Despite talks by lawmakers of another stimulus payment, a deal has not been reached. However, that is not stopping scammers from targeting people waiting for financial relief.
It starts with a text message and the goal is to get you into disclosing bank account information to get a $1,200 stimulus check.
The IRS says the text states, "You have received a direct deposit of $1,200 from COVID-19 TREAS FUND. Further action is required to accept this payment into your account.
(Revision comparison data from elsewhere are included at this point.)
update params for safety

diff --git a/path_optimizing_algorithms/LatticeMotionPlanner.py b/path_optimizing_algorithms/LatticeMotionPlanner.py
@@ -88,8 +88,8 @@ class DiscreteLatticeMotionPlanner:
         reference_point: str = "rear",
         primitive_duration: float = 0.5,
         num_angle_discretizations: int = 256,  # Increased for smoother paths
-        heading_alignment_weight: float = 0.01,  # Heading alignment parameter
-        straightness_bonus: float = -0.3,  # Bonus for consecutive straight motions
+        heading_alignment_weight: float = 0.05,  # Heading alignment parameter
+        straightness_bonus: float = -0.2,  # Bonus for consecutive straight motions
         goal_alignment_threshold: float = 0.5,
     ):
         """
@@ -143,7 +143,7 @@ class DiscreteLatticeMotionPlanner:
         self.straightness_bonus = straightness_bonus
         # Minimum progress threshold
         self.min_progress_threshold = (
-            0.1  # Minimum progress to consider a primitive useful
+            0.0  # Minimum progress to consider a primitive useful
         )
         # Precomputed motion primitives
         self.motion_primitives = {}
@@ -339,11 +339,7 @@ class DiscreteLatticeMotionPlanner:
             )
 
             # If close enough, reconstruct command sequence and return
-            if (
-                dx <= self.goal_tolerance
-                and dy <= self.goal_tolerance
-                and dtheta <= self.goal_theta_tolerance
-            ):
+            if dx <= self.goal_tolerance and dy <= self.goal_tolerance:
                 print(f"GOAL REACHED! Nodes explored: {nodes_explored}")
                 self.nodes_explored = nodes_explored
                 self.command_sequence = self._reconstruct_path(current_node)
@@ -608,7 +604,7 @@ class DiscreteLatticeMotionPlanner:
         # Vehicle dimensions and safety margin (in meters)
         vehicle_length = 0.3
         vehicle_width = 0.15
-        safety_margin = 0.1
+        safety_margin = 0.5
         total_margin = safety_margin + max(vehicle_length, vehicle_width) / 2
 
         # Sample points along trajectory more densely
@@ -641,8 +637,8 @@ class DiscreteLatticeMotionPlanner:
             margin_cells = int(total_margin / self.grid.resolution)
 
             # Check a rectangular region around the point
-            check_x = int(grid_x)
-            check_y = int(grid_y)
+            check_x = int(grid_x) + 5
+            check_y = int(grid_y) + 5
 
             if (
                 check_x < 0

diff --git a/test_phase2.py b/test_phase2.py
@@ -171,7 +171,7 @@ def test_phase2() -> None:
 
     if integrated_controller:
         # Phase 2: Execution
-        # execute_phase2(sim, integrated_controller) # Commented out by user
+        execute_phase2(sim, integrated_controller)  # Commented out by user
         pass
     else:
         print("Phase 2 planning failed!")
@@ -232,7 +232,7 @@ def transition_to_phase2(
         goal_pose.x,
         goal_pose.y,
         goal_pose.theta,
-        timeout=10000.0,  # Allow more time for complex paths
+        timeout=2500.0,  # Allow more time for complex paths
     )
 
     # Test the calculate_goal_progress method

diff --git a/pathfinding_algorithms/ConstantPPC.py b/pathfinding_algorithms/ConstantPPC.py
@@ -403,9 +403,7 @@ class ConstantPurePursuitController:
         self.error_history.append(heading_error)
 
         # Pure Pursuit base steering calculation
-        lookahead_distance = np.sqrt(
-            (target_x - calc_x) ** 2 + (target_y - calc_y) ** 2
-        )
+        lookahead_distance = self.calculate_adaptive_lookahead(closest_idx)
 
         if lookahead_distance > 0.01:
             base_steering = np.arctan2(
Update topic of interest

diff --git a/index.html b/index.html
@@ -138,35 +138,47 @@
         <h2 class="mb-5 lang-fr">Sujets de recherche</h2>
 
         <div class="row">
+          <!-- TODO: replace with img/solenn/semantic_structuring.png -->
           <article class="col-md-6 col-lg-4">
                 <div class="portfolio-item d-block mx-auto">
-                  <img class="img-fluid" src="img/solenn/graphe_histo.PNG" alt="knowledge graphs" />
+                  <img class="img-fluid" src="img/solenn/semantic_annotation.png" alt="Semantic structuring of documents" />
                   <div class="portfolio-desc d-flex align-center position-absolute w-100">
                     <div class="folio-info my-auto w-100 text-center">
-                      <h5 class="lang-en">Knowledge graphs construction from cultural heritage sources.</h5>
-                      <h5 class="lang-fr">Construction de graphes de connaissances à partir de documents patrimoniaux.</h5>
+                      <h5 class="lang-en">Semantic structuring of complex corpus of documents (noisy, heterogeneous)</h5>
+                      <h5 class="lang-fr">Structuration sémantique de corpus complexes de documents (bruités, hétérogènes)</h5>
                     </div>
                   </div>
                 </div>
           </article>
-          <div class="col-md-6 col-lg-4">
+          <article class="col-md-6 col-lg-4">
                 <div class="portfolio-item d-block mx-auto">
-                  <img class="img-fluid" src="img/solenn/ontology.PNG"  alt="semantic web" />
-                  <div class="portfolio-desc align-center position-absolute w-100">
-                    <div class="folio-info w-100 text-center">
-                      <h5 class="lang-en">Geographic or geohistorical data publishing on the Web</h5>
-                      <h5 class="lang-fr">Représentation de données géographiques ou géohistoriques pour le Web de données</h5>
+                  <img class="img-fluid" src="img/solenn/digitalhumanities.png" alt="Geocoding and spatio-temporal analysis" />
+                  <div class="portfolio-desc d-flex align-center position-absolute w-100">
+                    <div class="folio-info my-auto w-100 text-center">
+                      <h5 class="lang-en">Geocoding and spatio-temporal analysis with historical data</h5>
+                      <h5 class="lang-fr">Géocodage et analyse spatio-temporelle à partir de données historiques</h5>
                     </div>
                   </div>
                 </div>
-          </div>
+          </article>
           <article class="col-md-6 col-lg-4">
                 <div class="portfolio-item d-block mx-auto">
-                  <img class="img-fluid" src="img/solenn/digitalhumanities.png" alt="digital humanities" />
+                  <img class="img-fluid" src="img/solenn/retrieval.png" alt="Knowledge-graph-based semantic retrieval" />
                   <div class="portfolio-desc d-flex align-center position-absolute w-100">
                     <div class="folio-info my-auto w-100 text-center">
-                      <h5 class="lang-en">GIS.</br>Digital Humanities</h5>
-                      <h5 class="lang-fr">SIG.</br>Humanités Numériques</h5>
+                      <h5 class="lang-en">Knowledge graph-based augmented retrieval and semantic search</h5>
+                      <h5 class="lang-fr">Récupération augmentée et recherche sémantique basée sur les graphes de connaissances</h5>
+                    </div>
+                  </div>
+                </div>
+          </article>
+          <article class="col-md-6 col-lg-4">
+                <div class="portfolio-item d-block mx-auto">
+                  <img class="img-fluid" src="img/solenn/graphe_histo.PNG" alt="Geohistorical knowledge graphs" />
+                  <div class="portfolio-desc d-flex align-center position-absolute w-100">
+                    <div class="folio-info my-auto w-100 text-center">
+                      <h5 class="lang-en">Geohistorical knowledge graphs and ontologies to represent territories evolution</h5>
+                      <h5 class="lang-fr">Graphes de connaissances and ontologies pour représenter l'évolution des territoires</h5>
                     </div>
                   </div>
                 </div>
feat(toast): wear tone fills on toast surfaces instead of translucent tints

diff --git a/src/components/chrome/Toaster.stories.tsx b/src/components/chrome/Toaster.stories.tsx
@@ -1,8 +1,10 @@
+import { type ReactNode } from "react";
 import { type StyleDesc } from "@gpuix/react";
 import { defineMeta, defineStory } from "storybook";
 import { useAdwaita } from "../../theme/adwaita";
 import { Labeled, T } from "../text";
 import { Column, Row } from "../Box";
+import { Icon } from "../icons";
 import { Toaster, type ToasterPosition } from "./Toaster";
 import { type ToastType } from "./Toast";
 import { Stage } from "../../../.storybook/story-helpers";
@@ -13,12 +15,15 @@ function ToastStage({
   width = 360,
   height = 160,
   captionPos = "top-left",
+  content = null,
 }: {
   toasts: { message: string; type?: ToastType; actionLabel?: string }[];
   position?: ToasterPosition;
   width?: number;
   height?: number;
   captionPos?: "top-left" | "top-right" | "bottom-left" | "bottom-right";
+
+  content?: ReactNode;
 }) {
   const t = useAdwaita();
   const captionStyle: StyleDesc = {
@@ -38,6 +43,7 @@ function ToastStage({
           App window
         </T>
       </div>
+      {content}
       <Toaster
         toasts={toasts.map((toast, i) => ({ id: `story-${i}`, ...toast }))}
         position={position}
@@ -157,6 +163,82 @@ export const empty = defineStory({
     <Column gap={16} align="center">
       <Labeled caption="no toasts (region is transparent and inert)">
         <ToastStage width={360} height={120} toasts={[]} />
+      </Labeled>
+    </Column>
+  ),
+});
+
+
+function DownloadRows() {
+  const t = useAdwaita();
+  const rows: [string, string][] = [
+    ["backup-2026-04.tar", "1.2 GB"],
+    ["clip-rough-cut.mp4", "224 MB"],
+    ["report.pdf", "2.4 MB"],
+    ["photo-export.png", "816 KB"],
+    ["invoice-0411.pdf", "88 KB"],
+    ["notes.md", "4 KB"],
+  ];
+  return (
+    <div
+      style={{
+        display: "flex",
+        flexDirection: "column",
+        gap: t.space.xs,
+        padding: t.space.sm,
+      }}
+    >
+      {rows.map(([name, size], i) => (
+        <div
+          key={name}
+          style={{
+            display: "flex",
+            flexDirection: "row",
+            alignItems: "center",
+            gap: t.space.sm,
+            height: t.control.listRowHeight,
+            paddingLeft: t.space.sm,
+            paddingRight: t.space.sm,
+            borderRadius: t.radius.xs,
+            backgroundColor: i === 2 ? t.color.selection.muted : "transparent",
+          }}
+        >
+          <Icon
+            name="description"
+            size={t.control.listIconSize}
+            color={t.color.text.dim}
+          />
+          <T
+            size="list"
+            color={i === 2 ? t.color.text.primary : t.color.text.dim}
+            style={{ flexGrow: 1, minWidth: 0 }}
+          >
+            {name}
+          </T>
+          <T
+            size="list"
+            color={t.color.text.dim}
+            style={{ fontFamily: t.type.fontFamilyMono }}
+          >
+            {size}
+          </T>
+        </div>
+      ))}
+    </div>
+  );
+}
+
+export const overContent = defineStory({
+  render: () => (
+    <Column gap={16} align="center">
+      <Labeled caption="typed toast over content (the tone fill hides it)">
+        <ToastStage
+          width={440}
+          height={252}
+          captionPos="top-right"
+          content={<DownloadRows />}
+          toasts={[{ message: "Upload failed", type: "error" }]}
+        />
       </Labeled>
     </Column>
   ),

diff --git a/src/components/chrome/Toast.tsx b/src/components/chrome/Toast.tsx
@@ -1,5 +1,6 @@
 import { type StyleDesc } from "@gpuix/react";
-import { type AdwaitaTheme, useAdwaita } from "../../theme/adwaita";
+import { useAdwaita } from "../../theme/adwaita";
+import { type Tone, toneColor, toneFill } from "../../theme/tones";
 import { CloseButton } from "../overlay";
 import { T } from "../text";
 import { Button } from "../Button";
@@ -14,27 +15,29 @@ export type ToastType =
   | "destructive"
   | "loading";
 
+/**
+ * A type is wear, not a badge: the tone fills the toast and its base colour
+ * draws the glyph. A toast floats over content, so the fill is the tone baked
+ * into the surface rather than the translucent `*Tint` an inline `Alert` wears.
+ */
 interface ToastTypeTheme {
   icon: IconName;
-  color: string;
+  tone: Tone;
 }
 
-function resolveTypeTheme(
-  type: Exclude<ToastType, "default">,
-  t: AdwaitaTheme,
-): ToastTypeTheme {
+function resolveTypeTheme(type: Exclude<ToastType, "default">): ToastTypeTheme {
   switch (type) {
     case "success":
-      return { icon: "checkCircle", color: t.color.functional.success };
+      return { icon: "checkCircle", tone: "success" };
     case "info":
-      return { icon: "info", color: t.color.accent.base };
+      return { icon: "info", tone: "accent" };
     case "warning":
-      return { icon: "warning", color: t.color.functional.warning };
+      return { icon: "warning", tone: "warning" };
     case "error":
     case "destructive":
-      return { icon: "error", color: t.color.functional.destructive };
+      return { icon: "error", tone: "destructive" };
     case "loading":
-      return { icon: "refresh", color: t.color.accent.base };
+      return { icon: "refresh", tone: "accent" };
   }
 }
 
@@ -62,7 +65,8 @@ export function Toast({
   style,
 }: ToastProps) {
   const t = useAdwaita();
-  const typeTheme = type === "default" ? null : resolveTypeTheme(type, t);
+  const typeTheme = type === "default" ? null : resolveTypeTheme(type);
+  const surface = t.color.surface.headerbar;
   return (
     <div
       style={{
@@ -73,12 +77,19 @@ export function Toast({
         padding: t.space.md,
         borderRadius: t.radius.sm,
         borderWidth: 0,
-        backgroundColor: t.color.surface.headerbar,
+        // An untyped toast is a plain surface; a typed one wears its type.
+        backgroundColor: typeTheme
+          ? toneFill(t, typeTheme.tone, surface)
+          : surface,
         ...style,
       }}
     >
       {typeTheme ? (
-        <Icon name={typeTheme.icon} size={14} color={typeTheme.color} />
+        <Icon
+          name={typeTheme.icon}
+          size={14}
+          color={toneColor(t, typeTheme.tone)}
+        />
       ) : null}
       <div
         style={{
Continue here to accept this payment ..." The text includes a link to a fake phishing web address.
This fake phishing URL, which appears to come from a state agency or relief organization, takes recipients to a fraudulent website that impersonates the IRS.gov Get My Payment website.
If you visit the fraudulent website and then enter your personal and financial account information, scammers will have your information.
The IRS wants people who receive this text scam to take a screenshot of the text message and then include the screenshot in an email to firstname.lastname@example.org with the following information:
- Date/Time/Timezone that they received the text message
- The number that appeared on their Caller ID
- The number that received the text message
The IRS does not send unsolicited texts or emails. The IRS does not call people with threats of jail or lawsuits, nor does it demand tax payments on gift cards.
If you still did not get your stimulus payment, go to IRS.gov to check the status of your payment. People who do not have a filing requirement but who are eligible for it can use a non-filers tool on the IRS's website until November 21 to claim their payment.